ASSIGNMENT >>
What is needed here is every entry, retyped exactly.
== EXERCISE DATA
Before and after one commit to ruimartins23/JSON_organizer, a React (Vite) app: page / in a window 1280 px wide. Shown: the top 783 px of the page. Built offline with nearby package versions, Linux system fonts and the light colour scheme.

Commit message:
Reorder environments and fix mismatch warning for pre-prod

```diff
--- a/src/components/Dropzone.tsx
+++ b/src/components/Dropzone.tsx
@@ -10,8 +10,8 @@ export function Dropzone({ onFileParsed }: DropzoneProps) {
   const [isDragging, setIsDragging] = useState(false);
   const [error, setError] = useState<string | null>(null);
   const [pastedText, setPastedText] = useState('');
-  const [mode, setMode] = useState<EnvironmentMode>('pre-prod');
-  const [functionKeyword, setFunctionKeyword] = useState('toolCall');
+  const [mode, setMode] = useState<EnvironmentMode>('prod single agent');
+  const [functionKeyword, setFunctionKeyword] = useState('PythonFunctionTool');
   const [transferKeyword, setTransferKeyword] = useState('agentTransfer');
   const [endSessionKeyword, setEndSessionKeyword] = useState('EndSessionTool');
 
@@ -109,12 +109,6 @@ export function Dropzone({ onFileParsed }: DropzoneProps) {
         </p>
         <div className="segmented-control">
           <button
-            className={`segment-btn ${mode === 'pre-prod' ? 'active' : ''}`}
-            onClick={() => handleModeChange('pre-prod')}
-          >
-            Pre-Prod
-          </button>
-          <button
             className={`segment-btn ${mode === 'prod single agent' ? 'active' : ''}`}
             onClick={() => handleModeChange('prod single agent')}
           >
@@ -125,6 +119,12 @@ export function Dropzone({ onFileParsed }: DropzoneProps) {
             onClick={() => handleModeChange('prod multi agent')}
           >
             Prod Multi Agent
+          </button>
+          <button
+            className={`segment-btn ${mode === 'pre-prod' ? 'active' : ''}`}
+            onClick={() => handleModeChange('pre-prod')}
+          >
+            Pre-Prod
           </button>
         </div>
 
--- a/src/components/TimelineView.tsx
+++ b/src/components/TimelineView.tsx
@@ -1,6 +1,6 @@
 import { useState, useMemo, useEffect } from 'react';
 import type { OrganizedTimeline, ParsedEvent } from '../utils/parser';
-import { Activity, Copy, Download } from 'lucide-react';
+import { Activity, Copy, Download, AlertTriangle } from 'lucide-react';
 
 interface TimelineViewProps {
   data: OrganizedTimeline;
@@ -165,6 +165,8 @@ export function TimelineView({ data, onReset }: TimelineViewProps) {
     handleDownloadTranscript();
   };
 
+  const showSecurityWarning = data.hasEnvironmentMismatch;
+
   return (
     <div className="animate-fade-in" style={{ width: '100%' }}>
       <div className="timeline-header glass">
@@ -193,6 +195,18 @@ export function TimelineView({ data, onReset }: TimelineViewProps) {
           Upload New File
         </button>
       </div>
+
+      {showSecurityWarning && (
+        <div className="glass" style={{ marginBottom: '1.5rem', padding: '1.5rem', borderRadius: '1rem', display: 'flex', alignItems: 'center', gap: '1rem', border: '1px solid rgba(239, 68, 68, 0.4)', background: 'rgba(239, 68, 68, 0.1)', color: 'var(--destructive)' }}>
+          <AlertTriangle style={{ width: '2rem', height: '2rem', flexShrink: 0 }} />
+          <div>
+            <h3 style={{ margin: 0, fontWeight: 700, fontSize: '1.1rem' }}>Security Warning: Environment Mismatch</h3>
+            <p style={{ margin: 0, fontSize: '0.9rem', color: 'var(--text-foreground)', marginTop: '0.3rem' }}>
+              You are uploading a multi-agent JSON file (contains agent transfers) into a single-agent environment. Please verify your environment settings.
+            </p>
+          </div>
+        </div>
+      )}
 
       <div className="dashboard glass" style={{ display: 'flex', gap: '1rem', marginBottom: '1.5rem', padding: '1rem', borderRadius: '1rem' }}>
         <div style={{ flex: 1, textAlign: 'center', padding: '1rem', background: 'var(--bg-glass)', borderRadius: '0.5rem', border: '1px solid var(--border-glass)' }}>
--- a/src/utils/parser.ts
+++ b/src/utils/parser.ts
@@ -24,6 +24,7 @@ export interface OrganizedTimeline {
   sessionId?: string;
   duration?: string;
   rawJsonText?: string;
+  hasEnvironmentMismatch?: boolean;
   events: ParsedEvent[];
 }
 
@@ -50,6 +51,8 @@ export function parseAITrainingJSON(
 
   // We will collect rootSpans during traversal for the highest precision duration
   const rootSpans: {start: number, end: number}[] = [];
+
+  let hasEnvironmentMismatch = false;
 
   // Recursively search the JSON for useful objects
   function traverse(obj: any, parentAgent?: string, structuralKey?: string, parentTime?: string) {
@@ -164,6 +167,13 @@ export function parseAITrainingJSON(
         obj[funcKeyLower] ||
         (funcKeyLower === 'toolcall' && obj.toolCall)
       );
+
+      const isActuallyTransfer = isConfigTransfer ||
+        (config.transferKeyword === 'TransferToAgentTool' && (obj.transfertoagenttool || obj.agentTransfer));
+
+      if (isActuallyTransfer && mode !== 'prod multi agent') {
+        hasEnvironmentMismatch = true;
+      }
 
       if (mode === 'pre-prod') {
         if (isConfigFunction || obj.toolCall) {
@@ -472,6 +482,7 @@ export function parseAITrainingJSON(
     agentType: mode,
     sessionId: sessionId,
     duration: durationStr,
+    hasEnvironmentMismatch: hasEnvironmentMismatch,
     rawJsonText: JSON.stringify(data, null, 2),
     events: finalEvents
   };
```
====
EXERCISE SOLUTION >>
Before and after one commit to ruimartins23/JSON_organizer, a React (Vite) app: page / in a window 1280 px wide. Shown: the top 783 px of the page. Built offline with nearby package versions, Linux system fonts and the light colour scheme.

Commit message:
Reorder environments and fix mismatch warning for pre-prod

```diff
--- a/src/components/Dropzone.tsx
+++ b/src/components/Dropzone.tsx
@@ -10,8 +10,8 @@ export function Dropzone({ onFileParsed }: DropzoneProps) {
   const [isDragging, setIsDragging] = useState(false);
   const [error, setError] = useState<string | null>(null);
   const [pastedText, setPastedText] = useState('');
-  const [mode, setMode] = useState<EnvironmentMode>('pre-prod');
-  const [functionKeyword, setFunctionKeyword] = useState('toolCall');
+  const [mode, setMode] = useState<EnvironmentMode>('prod single agent');
+  const [functionKeyword, setFunctionKeyword] = useState('PythonFunctionTool');
   const [transferKeyword, setTransferKeyword] = useState('agentTransfer');
   const [endSessionKeyword, setEndSessionKeyword] = useState('EndSessionTool');
 
@@ -109,12 +109,6 @@ export function Dropzone({ onFileParsed }: DropzoneProps) {
         </p>
         <div className="segmented-control">
           <button
-            className={`segment-btn ${mode === 'pre-prod' ? 'active' : ''}`}
-            onClick={() => handleModeChange('pre-prod')}
-          >
-            Pre-Prod
-          </button>
-          <button
             className={`segment-btn ${mode === 'prod single agent' ? 'active' : ''}`}
             onClick={() => handleModeChange('prod single agent')}
           >
@@ -125,6 +119,12 @@ export function Dropzone({ onFileParsed }: DropzoneProps) {
             onClick={() => handleModeChange('prod multi agent')}
           >
             Prod Multi Agent
+          </button>
+          <button
+            className={`segment-btn ${mode === 'pre-prod' ? 'active' : ''}`}
+            onClick={() => handleModeChange('pre-prod')}
+          >
+            Pre-Prod
           </button>
         </div>
 
--- a/src/components/TimelineView.tsx
+++ b/src/components/TimelineView.tsx
@@ -1,6 +1,6 @@
 import { useState, useMemo, useEffect } from 'react';
 import type { OrganizedTimeline, ParsedEvent } from '../utils/parser';
-import { Activity, Copy, Download } from 'lucide-react';
+import { Activity, Copy, Download, AlertTriangle } from 'lucide-react';
 
 interface TimelineViewProps {
   data: OrganizedTimeline;
@@ -165,6 +165,8 @@ export function TimelineView({ data, onReset }: TimelineViewProps) {
     handleDownloadTranscript();
   };
 
+  const showSecurityWarning = data.hasEnvironmentMismatch;
+
   return (
     <div className="animate-fade-in" style={{ width: '100%' }}>
       <div className="timeline-header glass">
@@ -193,6 +195,18 @@ export function TimelineView({ data, onReset }: TimelineViewProps) {
           Upload New File
         </button>
       </div>
+
+      {showSecurityWarning && (
+        <div className="glass" style={{ marginBottom: '1.5rem', padding: '1.5rem', borderRadius: '1rem', display: 'flex', alignItems: 'center', gap: '1rem', border: '1px solid rgba(239, 68, 68, 0.4)', background: 'rgba(239, 68, 68, 0.1)', color: 'var(--destructive)' }}>
+          <AlertTriangle style={{ width: '2rem', height: '2rem', flexShrink: 0 }} />
+          <div>
+            <h3 style={{ margin: 0, fontWeight: 700, fontSize: '1.1rem' }}>Security Warning: Environment Mismatch</h3>
+            <p style={{ margin: 0, fontSize: '0.9rem', color: 'var(--text-foreground)', marginTop: '0.3rem' }}>
+              You are uploading a multi-agent JSON file (contains agent transfers) into a single-agent environment. Please verify your environment settings.
+            </p>
+          </div>
+        </div>
+      )}
 
       <div className="dashboard glass" style={{ display: 'flex', gap: '1rem', marginBottom: '1.5rem', padding: '1rem', borderRadius: '1rem' }}>
         <div style={{ flex: 1, textAlign: 'center', padding: '1rem', background: 'var(--bg-glass)', borderRadius: '0.5rem', border: '1px solid var(--border-glass)' }}>
--- a/src/utils/parser.ts
+++ b/src/utils/parser.ts
@@ -24,6 +24,7 @@ export interface OrganizedTimeline {
   sessionId?: string;
   duration?: string;
   rawJsonText?: string;
+  hasEnvironmentMismatch?: boolean;
   events: ParsedEvent[];
 }
 
@@ -50,6 +51,8 @@ export function parseAITrainingJSON(
 
   // We will collect rootSpans during traversal for the highest precision duration
   const rootSpans: {start: number, end: number}[] = [];
+
+  let hasEnvironmentMismatch = false;
 
   // Recursively search the JSON for useful objects
   function traverse(obj: any, parentAgent?: string, structuralKey?: string, parentTime?: string) {
@@ -164,6 +167,13 @@ export function parseAITrainingJSON(
         obj[funcKeyLower] ||
         (funcKeyLower === 'toolcall' && obj.toolCall)
       );
+
+      const isActuallyTransfer = isConfigTransfer ||
+        (config.transferKeyword === 'TransferToAgentTool' && (obj.transfertoagenttool || obj.agentTransfer));
+
+      if (isActuallyTransfer && mode !== 'prod multi agent') {
+        hasEnvironmentMismatch = true;
+      }
 
       if (mode === 'pre-prod') {
         if (isConfigFunction || obj.toolCall) {
@@ -472,6 +482,7 @@ export function parseAITrainingJSON(
     agentType: mode,
     sessionId: sessionId,
     duration: durationStr,
+    hasEnvironmentMismatch: hasEnvironmentMismatch,
     rawJsonText: JSON.stringify(data, null, 2),
     events: finalEvents
   };
```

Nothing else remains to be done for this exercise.